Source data
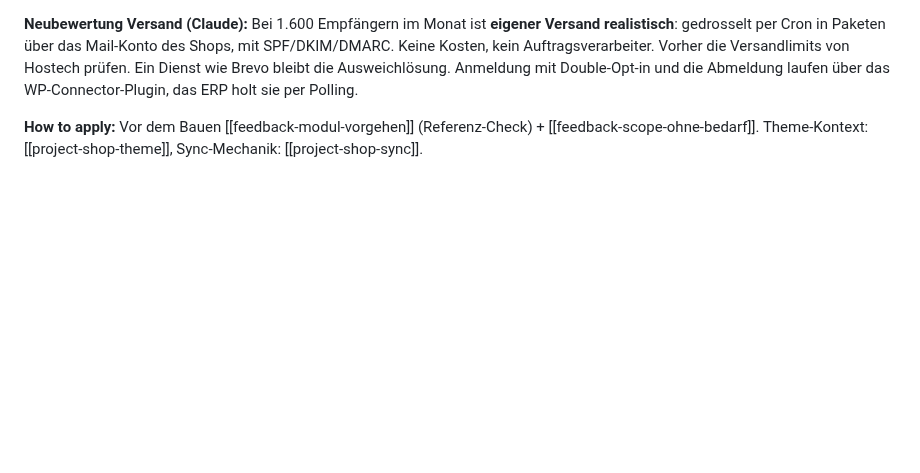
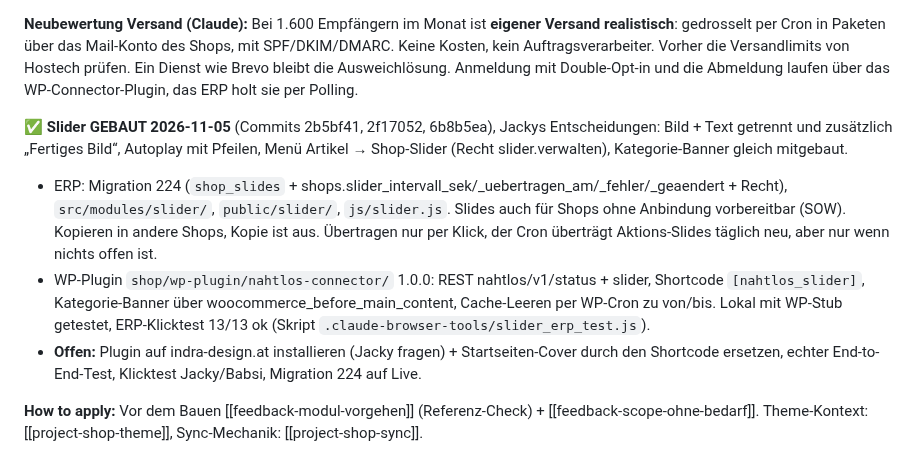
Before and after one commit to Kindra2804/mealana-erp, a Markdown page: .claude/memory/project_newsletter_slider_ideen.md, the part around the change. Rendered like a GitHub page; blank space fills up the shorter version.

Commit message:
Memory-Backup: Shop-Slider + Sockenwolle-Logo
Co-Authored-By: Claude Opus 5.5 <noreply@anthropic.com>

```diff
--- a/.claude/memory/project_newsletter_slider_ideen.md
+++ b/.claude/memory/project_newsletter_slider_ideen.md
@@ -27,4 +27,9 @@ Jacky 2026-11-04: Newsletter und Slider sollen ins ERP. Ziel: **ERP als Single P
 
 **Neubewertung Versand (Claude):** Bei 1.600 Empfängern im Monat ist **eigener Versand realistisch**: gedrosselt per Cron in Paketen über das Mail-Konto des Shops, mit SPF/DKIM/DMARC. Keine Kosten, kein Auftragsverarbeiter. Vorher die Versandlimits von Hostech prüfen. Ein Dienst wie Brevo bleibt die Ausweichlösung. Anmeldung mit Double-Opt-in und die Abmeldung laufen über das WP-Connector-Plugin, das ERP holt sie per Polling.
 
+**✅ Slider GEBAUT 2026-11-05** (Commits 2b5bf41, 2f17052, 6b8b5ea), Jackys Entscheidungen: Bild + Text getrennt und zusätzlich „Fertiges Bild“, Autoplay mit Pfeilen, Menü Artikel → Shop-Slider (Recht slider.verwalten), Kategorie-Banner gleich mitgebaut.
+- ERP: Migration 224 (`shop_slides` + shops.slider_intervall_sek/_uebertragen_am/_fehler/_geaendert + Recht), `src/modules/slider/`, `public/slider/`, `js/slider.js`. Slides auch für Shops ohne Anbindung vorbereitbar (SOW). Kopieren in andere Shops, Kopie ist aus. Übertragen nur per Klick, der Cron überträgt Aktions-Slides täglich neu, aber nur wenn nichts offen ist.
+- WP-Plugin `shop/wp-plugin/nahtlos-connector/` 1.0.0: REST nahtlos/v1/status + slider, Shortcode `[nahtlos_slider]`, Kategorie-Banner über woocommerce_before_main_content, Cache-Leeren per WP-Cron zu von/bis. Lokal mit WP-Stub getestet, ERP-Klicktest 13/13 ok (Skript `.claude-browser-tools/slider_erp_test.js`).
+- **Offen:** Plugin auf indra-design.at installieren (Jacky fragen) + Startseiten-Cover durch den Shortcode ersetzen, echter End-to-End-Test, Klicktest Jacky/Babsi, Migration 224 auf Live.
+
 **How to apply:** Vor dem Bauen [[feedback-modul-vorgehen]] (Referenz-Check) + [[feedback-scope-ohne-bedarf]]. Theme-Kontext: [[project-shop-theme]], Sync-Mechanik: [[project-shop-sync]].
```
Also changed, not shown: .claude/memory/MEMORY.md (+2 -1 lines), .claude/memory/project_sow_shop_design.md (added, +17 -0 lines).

--

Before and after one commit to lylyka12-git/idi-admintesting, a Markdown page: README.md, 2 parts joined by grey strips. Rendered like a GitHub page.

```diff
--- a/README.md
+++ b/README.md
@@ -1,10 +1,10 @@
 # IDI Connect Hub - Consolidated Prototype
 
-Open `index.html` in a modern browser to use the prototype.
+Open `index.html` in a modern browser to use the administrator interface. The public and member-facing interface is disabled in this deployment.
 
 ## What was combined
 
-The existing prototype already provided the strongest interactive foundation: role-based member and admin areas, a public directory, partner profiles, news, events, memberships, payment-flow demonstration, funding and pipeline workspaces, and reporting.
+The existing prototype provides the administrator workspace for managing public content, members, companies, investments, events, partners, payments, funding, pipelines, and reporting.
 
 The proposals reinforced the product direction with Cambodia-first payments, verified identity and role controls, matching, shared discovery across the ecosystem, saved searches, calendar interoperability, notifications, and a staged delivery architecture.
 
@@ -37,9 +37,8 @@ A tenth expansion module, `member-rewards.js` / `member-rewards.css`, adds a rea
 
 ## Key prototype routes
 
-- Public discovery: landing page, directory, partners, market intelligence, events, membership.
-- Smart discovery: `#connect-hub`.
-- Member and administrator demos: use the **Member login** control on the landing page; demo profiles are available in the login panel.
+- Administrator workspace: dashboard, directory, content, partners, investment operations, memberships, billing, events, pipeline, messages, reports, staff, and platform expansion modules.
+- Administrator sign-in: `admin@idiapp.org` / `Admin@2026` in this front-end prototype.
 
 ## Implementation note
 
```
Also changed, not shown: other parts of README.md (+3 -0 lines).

Exercise brief
Find and copy each line of the data where "modern" is present.

Task solution
-Open `index.html` in a modern browser to use the prototype.
+Open `index.html` in a modern browser to use the administrator interface. The public and member-facing interface is disabled in this deployment.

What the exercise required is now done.